The entries below are to be copied exactly, with nothing left out.

Data items
^^^^

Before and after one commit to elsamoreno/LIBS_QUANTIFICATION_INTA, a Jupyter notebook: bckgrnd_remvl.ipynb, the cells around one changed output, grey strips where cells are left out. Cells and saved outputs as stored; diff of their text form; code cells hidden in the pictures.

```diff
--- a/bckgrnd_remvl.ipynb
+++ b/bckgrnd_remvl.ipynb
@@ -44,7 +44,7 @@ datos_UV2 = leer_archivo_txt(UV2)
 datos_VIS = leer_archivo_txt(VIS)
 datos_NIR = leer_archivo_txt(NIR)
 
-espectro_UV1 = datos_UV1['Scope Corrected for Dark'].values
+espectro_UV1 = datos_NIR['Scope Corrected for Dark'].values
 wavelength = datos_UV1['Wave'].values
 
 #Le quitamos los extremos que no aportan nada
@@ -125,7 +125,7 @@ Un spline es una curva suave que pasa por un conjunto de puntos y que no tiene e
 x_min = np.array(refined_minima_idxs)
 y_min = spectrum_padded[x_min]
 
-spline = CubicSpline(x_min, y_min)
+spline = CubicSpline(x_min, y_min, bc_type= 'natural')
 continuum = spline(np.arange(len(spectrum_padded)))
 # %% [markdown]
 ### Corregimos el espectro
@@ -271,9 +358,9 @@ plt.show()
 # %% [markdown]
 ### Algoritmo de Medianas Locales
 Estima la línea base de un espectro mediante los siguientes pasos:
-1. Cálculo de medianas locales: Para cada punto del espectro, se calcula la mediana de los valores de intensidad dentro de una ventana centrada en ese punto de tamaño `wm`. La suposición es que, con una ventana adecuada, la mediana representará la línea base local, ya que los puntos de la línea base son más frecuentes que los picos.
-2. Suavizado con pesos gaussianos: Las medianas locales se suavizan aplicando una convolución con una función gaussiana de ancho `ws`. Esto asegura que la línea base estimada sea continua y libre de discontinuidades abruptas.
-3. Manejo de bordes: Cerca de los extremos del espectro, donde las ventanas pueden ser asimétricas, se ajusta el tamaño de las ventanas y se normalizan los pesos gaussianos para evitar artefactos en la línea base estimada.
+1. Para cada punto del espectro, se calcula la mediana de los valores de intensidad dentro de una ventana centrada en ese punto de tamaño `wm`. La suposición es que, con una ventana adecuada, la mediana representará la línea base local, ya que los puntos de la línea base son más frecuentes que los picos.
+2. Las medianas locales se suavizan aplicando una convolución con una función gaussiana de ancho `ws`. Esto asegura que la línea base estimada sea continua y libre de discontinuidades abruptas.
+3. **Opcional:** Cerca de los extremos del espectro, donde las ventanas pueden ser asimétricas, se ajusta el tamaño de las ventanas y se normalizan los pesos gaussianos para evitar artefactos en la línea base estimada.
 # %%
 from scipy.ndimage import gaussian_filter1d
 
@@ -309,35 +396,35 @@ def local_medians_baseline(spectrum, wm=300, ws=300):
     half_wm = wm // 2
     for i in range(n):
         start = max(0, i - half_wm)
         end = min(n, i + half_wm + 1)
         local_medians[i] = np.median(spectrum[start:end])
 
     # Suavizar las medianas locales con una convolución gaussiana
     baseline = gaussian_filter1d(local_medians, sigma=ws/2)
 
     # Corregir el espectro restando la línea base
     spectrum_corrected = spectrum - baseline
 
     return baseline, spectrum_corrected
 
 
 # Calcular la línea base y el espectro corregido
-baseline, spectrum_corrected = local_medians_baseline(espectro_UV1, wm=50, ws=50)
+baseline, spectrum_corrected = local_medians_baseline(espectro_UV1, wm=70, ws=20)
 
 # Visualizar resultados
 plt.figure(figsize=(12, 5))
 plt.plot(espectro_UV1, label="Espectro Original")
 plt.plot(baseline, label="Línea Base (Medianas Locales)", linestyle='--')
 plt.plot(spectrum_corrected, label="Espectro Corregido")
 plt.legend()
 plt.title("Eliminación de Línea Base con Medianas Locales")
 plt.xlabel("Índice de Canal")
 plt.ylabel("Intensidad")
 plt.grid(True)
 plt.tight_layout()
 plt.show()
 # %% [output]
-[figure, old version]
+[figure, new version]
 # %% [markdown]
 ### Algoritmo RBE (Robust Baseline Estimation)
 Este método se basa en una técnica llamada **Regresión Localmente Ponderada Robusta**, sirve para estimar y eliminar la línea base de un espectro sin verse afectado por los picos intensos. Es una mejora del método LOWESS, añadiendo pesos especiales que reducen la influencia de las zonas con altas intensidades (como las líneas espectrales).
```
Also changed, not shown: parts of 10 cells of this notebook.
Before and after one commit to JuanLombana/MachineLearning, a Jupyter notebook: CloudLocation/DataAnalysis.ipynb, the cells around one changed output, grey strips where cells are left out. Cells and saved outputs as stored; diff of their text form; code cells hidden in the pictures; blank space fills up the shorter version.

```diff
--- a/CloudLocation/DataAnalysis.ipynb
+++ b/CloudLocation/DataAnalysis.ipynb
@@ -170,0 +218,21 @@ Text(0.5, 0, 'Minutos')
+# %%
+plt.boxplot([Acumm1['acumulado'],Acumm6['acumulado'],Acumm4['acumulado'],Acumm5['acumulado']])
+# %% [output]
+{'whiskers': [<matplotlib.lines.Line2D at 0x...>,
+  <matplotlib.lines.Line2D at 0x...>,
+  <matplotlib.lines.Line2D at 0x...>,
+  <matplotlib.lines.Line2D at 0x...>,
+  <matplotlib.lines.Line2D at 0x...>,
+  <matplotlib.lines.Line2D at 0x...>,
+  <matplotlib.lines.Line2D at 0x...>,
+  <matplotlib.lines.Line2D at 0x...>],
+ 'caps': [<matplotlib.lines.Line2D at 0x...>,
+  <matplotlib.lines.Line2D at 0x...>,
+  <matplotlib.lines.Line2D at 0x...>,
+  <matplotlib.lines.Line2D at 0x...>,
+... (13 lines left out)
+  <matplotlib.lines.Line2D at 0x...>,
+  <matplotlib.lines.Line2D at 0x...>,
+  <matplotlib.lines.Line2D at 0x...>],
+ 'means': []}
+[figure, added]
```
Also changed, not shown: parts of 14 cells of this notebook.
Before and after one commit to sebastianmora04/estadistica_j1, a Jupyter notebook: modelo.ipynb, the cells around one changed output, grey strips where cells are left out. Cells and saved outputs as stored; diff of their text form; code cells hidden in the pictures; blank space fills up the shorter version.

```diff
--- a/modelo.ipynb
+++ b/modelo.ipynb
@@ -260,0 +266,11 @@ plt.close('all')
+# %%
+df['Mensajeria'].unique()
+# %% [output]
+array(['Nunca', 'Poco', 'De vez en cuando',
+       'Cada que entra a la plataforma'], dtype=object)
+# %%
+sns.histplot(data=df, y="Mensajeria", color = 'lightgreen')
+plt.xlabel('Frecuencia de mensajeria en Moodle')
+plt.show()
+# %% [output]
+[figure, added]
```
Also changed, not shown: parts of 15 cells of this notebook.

^^^^

-- Written reply --
Before and after one commit to elsamoreno/LIBS_QUANTIFICATION_INTA, a Jupyter notebook: bckgrnd_remvl.ipynb, the cells around one changed output, grey strips where cells are left out. Cells and saved outputs as stored; diff of their text form; code cells hidden in the pictures.

```diff
--- a/bckgrnd_remvl.ipynb
+++ b/bckgrnd_remvl.ipynb
@@ -44,7 +44,7 @@ datos_UV2 = leer_archivo_txt(UV2)
 datos_VIS = leer_archivo_txt(VIS)
 datos_NIR = leer_archivo_txt(NIR)
 
-espectro_UV1 = datos_UV1['Scope Corrected for Dark'].values
+espectro_UV1 = datos_NIR['Scope Corrected for Dark'].values
 wavelength = datos_UV1['Wave'].values
 
 #Le quitamos los extremos que no aportan nada
@@ -125,7 +125,7 @@ Un spline es una curva suave que pasa por un conjunto de puntos y que no tiene e
 x_min = np.array(refined_minima_idxs)
 y_min = spectrum_padded[x_min]
 
-spline = CubicSpline(x_min, y_min)
+spline = CubicSpline(x_min, y_min, bc_type= 'natural')
 continuum = spline(np.arange(len(spectrum_padded)))
 # %% [markdown]
 ### Corregimos el espectro
@@ -271,9 +358,9 @@ plt.show()
 # %% [markdown]
 ### Algoritmo de Medianas Locales
 Estima la línea base de un espectro mediante los siguientes pasos:
-1. Cálculo de medianas locales: Para cada punto del espectro, se calcula la mediana de los valores de intensidad dentro de una ventana centrada en ese punto de tamaño `wm`. La suposición es que, con una ventana adecuada, la mediana representará la línea base local, ya que los puntos de la línea base son más frecuentes que los picos.
-2. Suavizado con pesos gaussianos: Las medianas locales se suavizan aplicando una convolución con una función gaussiana de ancho `ws`. Esto asegura que la línea base estimada sea continua y libre de discontinuidades abruptas.
-3. Manejo de bordes: Cerca de los extremos del espectro, donde las ventanas pueden ser asimétricas, se ajusta el tamaño de las ventanas y se normalizan los pesos gaussianos para evitar artefactos en la línea base estimada.
+1. Para cada punto del espectro, se calcula la mediana de los valores de intensidad dentro de una ventana centrada en ese punto de tamaño `wm`. La suposición es que, con una ventana adecuada, la mediana representará la línea base local, ya que los puntos de la línea base son más frecuentes que los picos.
+2. Las medianas locales se suavizan aplicando una convolución con una función gaussiana de ancho `ws`. Esto asegura que la línea base estimada sea continua y libre de discontinuidades abruptas.
+3. **Opcional:** Cerca de los extremos del espectro, donde las ventanas pueden ser asimétricas, se ajusta el tamaño de las ventanas y se normalizan los pesos gaussianos para evitar artefactos en la línea base estimada.
 # %%
 from scipy.ndimage import gaussian_filter1d
 
@@ -309,35 +396,35 @@ def local_medians_baseline(spectrum, wm=300, ws=300):
     half_wm = wm // 2
     for i in range(n):
         start = max(0, i - half_wm)
         end = min(n, i + half_wm + 1)
         local_medians[i] = np.median(spectrum[start:end])
 
     # Suavizar las medianas locales con una convolución gaussiana
     baseline = gaussian_filter1d(local_medians, sigma=ws/2)
 
     # Corregir el espectro restando la línea base
     spectrum_corrected = spectrum - baseline
 
     return baseline, spectrum_corrected
 
 
 # Calcular la línea base y el espectro corregido
-baseline, spectrum_corrected = local_medians_baseline(espectro_UV1, wm=50, ws=50)
+baseline, spectrum_corrected = local_medians_baseline(espectro_UV1, wm=70, ws=20)
 
 # Visualizar resultados
 plt.figure(figsize=(12, 5))
 plt.plot(espectro_UV1, label="Espectro Original")
 plt.plot(baseline, label="Línea Base (Medianas Locales)", linestyle='--')
 plt.plot(spectrum_corrected, label="Espectro Corregido")
 plt.legend()
 plt.title("Eliminación de Línea Base con Medianas Locales")
 plt.xlabel("Índice de Canal")
 plt.ylabel("Intensidad")
 plt.grid(True)
 plt.tight_layout()
 plt.show()
 # %% [output]
-[figure, old version]
+[figure, new version]
 # %% [markdown]
 ### Algoritmo RBE (Robust Baseline Estimation)
 Este método se basa en una técnica llamada **Regresión Localmente Ponderada Robusta**, sirve para estimar y eliminar la línea base de un espectro sin verse afectado por los picos intensos. Es una mejora del método LOWESS, añadiendo pesos especiales que reducen la influencia de las zonas con altas intensidades (como las líneas espectrales).
```
Also changed, not shown: parts of 10 cells of this notebook.
Before and after one commit to JuanLombana/MachineLearning, a Jupyter notebook: CloudLocation/DataAnalysis.ipynb, the cells around one changed output, grey strips where cells are left out. Cells and saved outputs as stored; diff of their text form; code cells hidden in the pictures; blank space fills up the shorter version.

```diff
--- a/CloudLocation/DataAnalysis.ipynb
+++ b/CloudLocation/DataAnalysis.ipynb
@@ -170,0 +218,21 @@ Text(0.5, 0, 'Minutos')
+# %%
+plt.boxplot([Acumm1['acumulado'],Acumm6['acumulado'],Acumm4['acumulado'],Acumm5['acumulado']])
+# %% [output]
+{'whiskers': [<matplotlib.lines.Line2D at 0x...>,
+  <matplotlib.lines.Line2D at 0x...>,
+  <matplotlib.lines.Line2D at 0x...>,
+  <matplotlib.lines.Line2D at 0x...>,
+  <matplotlib.lines.Line2D at 0x...>,
+  <matplotlib.lines.Line2D at 0x...>,
+  <matplotlib.lines.Line2D at 0x...>,
+  <matplotlib.lines.Line2D at 0x...>],
+ 'caps': [<matplotlib.lines.Line2D at 0x...>,
+  <matplotlib.lines.Line2D at 0x...>,
+  <matplotlib.lines.Line2D at 0x...>,
+  <matplotlib.lines.Line2D at 0x...>,
+... (13 lines left out)
+  <matplotlib.lines.Line2D at 0x...>,
+  <matplotlib.lines.Line2D at 0x...>,
+  <matplotlib.lines.Line2D at 0x...>],
+ 'means': []}
+[figure, added]
```
Also changed, not shown: parts of 14 cells of this notebook.
Before and after one commit to sebastianmora04/estadistica_j1, a Jupyter notebook: modelo.ipynb, the cells around one changed output, grey strips where cells are left out. Cells and saved outputs as stored; diff of their text form; code cells hidden in the pictures; blank space fills up the shorter version.

```diff
--- a/modelo.ipynb
+++ b/modelo.ipynb
@@ -260,0 +266,11 @@ plt.close('all')
+# %%
+df['Mensajeria'].unique()
+# %% [output]
+array(['Nunca', 'Poco', 'De vez en cuando',
+       'Cada que entra a la plataforma'], dtype=object)
+# %%
+sns.histplot(data=df, y="Mensajeria", color = 'lightgreen')
+plt.xlabel('Frecuencia de mensajeria en Moodle')
+plt.show()
+# %% [output]
+[figure, added]
```
Also changed, not shown: parts of 15 cells of this notebook.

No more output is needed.